*** Material supplied ***

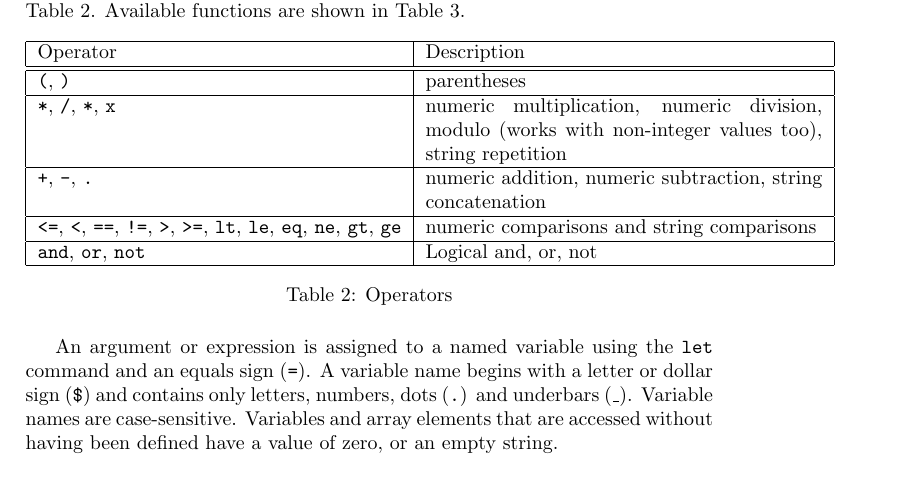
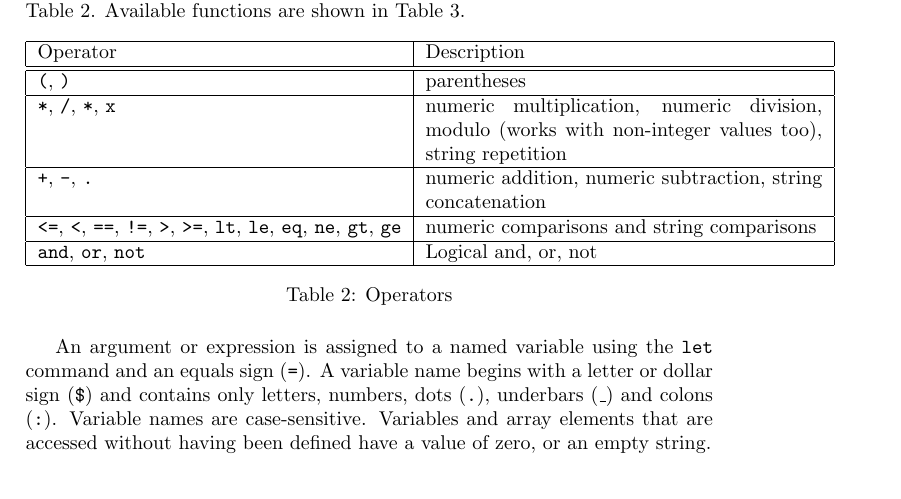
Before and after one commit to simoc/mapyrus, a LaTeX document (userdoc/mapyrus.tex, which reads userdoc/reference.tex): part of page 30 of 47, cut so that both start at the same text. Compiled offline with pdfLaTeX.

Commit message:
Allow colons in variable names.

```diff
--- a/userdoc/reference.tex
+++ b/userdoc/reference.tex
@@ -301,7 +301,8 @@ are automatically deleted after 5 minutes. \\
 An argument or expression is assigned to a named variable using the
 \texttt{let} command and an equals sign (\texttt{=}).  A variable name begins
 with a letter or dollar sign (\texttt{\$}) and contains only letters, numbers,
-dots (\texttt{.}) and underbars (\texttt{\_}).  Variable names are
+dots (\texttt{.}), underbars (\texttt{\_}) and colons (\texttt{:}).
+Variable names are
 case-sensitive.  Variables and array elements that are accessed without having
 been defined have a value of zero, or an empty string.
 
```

***
*** Material supplied ***

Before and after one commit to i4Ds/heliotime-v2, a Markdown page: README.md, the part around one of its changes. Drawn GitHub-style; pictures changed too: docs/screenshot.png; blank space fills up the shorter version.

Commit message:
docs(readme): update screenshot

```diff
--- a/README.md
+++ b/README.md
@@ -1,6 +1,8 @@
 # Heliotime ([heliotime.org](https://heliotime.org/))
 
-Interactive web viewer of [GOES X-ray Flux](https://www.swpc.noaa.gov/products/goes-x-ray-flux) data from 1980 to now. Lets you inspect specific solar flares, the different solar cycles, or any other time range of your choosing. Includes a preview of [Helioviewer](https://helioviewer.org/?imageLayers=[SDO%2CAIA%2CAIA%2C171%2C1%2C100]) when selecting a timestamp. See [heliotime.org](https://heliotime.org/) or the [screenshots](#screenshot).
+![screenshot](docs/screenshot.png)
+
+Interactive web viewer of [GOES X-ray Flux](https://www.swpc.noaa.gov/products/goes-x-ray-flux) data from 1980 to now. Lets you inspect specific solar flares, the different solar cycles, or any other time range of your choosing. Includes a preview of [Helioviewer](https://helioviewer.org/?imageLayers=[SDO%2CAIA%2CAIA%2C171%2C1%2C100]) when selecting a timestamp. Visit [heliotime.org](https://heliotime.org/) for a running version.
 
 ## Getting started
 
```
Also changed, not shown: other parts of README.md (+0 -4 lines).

***

**Task instructions**
Working through the records, copy each line in which the word "reference" appears.

**Answer below**
Before and after one commit to simoc/mapyrus, a LaTeX document (userdoc/mapyrus.tex, which reads userdoc/reference.tex): part of page 30 of 47, cut so that both start at the same text. Compiled offline with pdfLaTeX.
--- a/userdoc/reference.tex
+++ b/userdoc/reference.tex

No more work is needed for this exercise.